Once there are 5 to 8 or more vendor trade accounts reporting to at least one of the CRAs, then progress to the retail credit tier. These are service providers like Office Depot and Staples. These companies are more likely to have goods you need.
Use the corporation’s EIN on these credit applications.
One example is Lowe’s. They report to D&B, Equifax and Business Experian. They need to see a DUNS and a PAYDEX score of 78 or higher.
Are there 8 to 10 accounts reporting? Then move onto the fleet credit tier. These are businesses such as BP and Conoco. Use this credit to purchase, repair, and take care of vehicles. Make sure to apply using the business’s EIN.
Have you been responsibly handling the credit you’ve gotten up to this point? Then move to the cash credit tier. These are service providers like Visa and MasterCard. Keep your SSN off these applications; use your EIN instead.
These are companies such as Walmart and Dell, and also Home Depot, BP, and Racetrac. These are normally MasterCard credit cards. If you have 14 trade accounts reporting, then these are in reach.
Know what is happening with your credit. Make certain it is being reported and attend to any inaccuracies as soon as possible. Get in the practice of checking credit reports and digging into the specifics, and not just the scores.
We can help you monitor business credit at Experian and D&B for only $24/month. See: https://www.creditsuite.com/business-credit-monitoring. Update the information if there are mistakes or the data is incomplete.

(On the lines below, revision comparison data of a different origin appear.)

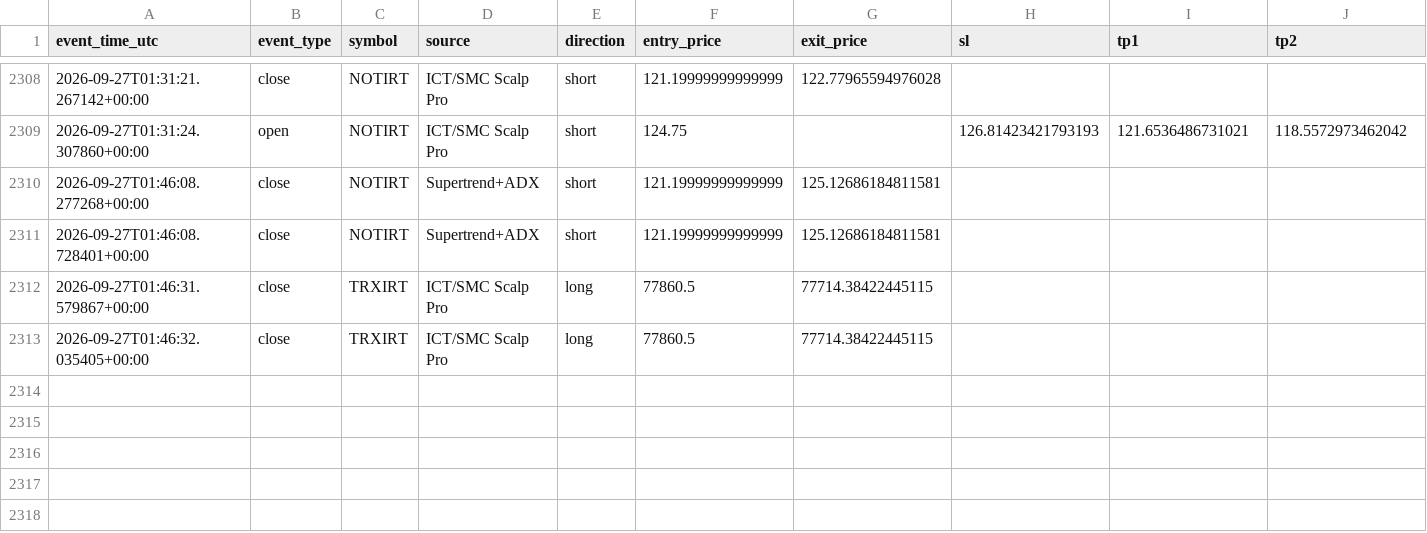
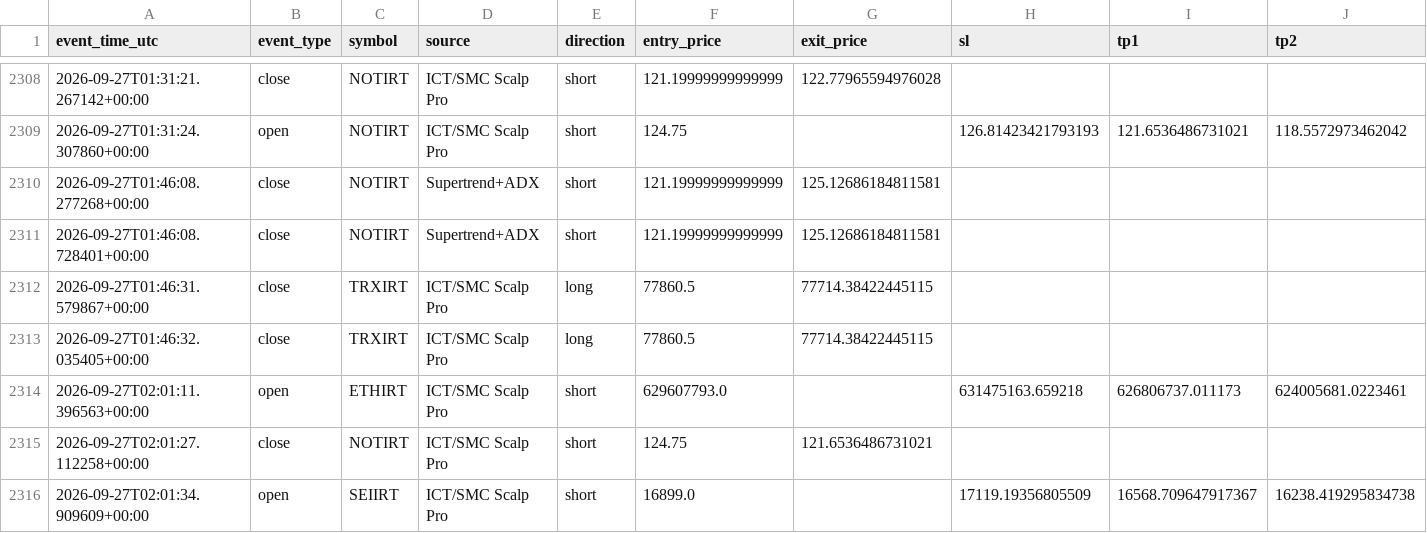
Before and after one commit to amirtorofi-sketch/abdeal-live-trading, a CSV file: bot1_live/paper_trades_log.csv, drawn as a sheet; only a part is shown, gaps mark what is left out; rows hold the shown columns only; the diff names each change by its address in the sheet, - before the commit and + after, or states it on an @@ line.

Commit message:
update bot1 state/paper log [skip ci]

```diff
--- a/bot1_live/paper_trades_log.csv
+++ b/bot1_live/paper_trades_log.csv
+row 2314: 2026-09-27T02:01:11.396563+00:00 | open | ETHIRT | ICT/SMC Scalp Pro | short | 629607793.0 |  | 631475163.659218 | 626806737.011173 | 624005681.0223461
+row 2315: 2026-09-27T02:01:27.112258+00:00 | close | NOTIRT | ICT/SMC Scalp Pro | short | 124.75 | 121.6536486731021
+row 2316: 2026-09-27T02:01:34.909609+00:00 | open | SEIIRT | ICT/SMC Scalp Pro | short | 16899.0 |  | 17119.19356805509 | 16568.709647917367 | 16238.419295834738
```
Also changed, not shown: 1 other file.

So, what’s all this monitoring for? It’s to challenge any mistakes in your records. Mistakes in your credit report(s) can be fixed. But the CRAs typically want you to dispute in a particular way.
Disputing credit report inaccuracies generally means you mail a paper letter with copies of any evidence of payment with it. These are documents like receipts and cancelled checks. Never mail the original copies. Always mail copies and retain the originals.
Fixing credit report inaccuracies also means you precisely detail any charges you contest. Make your dispute letter as crystal clear as possible. Be specific about the concerns with your report. Use certified mail so that you will have proof that you mailed in your dispute.
Always use credit smartly! Don’t borrow more than what you can pay back. Track balances and deadlines for payments. Paying off in a timely manner and completely will do more to elevate business credit scores than pretty much anything else.
Building company credit pays off. Excellent business credit scores help a corporation get loans. Your loan provider knows the small business can pay its financial obligations. They understand the company is bona fide.
The business’s EIN attaches to high scores, and loan providers won’t feel the need to demand a personal guarantee.
Once you learn what affects your company credit score, you are that much closer to creating improved corporate credit. Learn more here and get started with how to build business credit attached to your company’s EIN and not your SSN.